There’s a color correction going on in archeological circles. I’ve been following it ever since I read a Smithsonian article about computer simulations revealing how the ancient Greeks might have painted their statues–in brilliant color! I’ve been heartened to see that this scholarship has not gone away. A New Yorker article brings polychromy into the present time. Snippet:
Mark Abbe was ambushed by color in 2000, while working on an archeological dig in the ancient Greek city of Aphrodisias, in present-day Turkey. At the time, he was a graduate student at New York University’s Institute of Fine Arts, and, like most people, he thought of Greek and Roman statues as objects of pure white marble.
Like most people. Not me. Maybe that comes from being brown. I can still remember how intuitively right it felt to me back in 2008 when I first heard of the possibility that those pure white marbles–weren’t. Greek stories after all were filled with color, brimming over with it, grapes and pomegranates and wine-dark seas and whatnot. What was with all those pearl-white statues?

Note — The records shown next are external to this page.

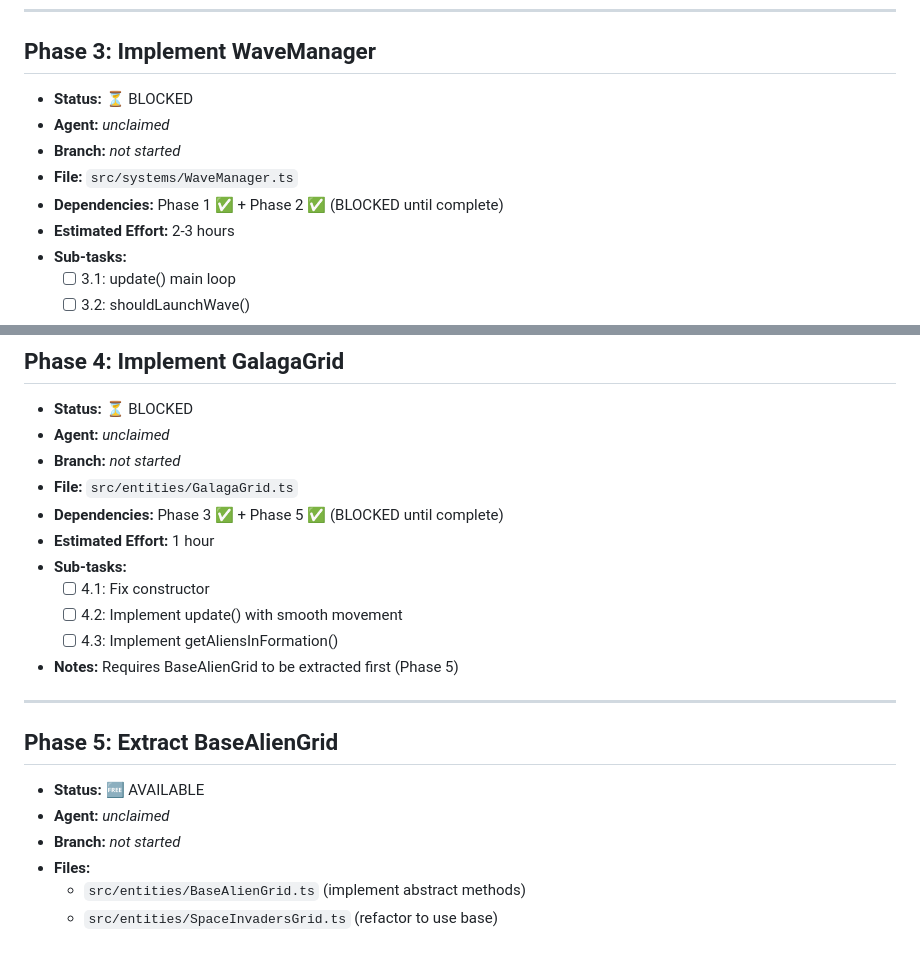
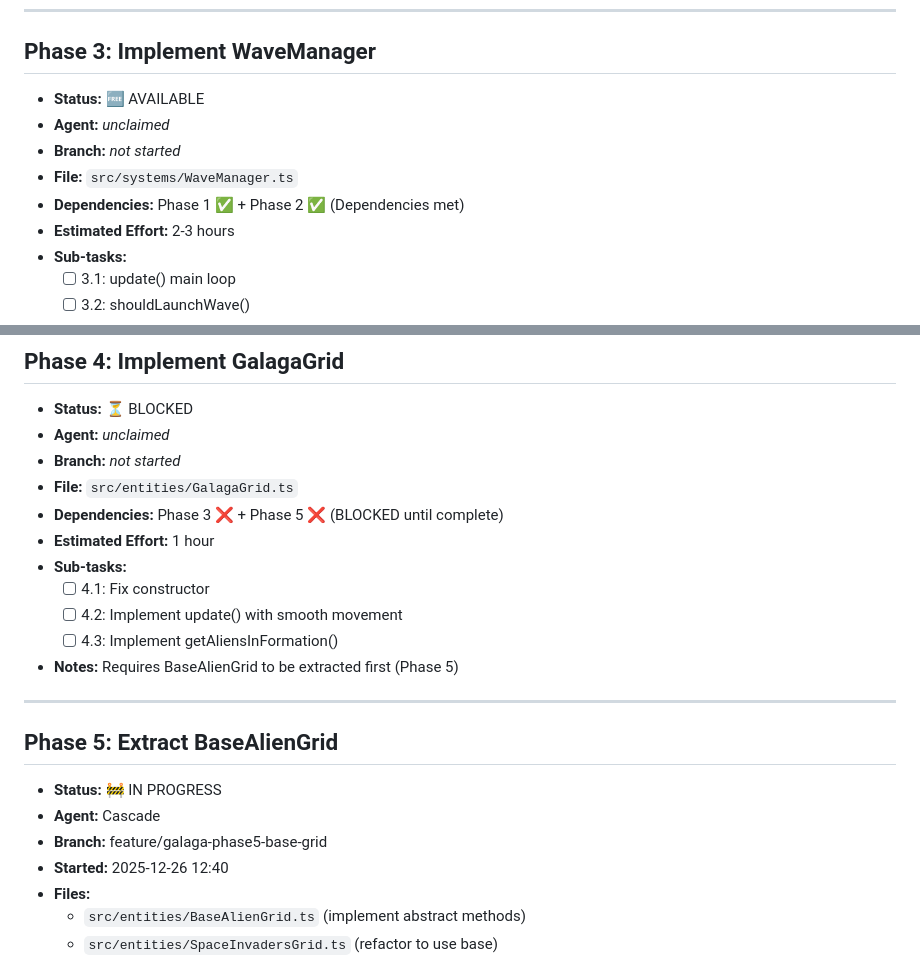
Before and after one commit to the-greenman/invaders, a Markdown page: GALAGA_TASKS.md, 2 parts joined by grey strips. GitHub-like rendering.

Commit message:
docs: claim Phase 5 and update Phase 3/4 status

```diff
--- a/GALAGA_TASKS.md
+++ b/GALAGA_TASKS.md
@@ -39,11 +39,11 @@
 ---
 
 ## Phase 3: Implement WaveManager
-- **Status:** ⏳ BLOCKED
+- **Status:** 🆓 AVAILABLE
 - **Agent:** _unclaimed_
 - **Branch:** _not started_
 - **File:** `src/systems/WaveManager.ts`
-- **Dependencies:** Phase 1 ✅ + Phase 2 ✅ (BLOCKED until complete)
+- **Dependencies:** Phase 1 ✅ + Phase 2 ✅ (Dependencies met)
 - **Estimated Effort:** 2-3 hours
 - **Sub-tasks:**
   - [ ] 3.1: update() main loop
@@ -63,7 +63,7 @@
 - **Agent:** _unclaimed_
 - **Branch:** _not started_
 - **File:** `src/entities/GalagaGrid.ts`
-- **Dependencies:** Phase 3 ✅ + Phase 5 ✅ (BLOCKED until complete)
+- **Dependencies:** Phase 3 ❌ + Phase 5 ❌ (BLOCKED until complete)
 - **Estimated Effort:** 1 hour
 - **Sub-tasks:**
   - [ ] 4.1: Fix constructor
@@ -74,9 +74,10 @@
 ---
 
 ## Phase 5: Extract BaseAlienGrid
-- **Status:** 🆓 AVAILABLE
-- **Agent:** _unclaimed_
-- **Branch:** _not started_
+- **Status:** 🚧 IN PROGRESS
+- **Agent:** Cascade
+- **Branch:** feature/galaga-phase5-base-grid
+- **Started:** 2025-12-26 12:40
 - **Files:**
   - `src/entities/BaseAlienGrid.ts` (implement abstract methods)
   - `src/entities/SpaceInvadersGrid.ts` (refactor to use base)
```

The Smithsonian article quotes Helen of Troy’s words from the eponymous play by Euripides:
My life and fortunes are a monstrosity,
Partly because of Hera, partly because of my beauty.
If only I could shed my beauty and assume an uglier aspect
The way you would wipe color off a statue.
So wiping color off a statue is a destructive thing to do, right? And now it turns out it was also an act of colonization. The purity of Greek marbles was extolled (and shined up, during cleaning and preservation) around the very time they were stolen from the Parthenon by Lord Elgin.
What’s even more telling is how the notion of color on ancient statues raises hackles even today. When University of Iowa classics professor, Sarah Bond, published essays arguing that it was time to accept that ancient sculpture was not pure white, and neither were the people of the ancient world, she received hate mail. White supremacists, it turns out, get huffy when they’re told that their vision of the ancient world is lacking in color.
Polychromy is a word with power. It goes back to 1859, when it was first used, according to my reliable OED, “to define the art of painting or decorating in several colours, especially as anciently used in pottery, architecture, etc.” Happily, the polychromy theory has plenty of evidence to back it. And Brinkmann et al, cited in that 2008 Smithsonian article, have published a book packed with pictures.
It all makes sense. But get this (cited in the New Yorker article):
For Abbe, who is now a professor of ancient art at the University of Georgia, the idea that the ancients disdained bright color “is the most common misconception about Western aesthetics in the history of Western art.” It is, he said, “a lie we all hold dear.”
And that, to my mind, speaks volumes.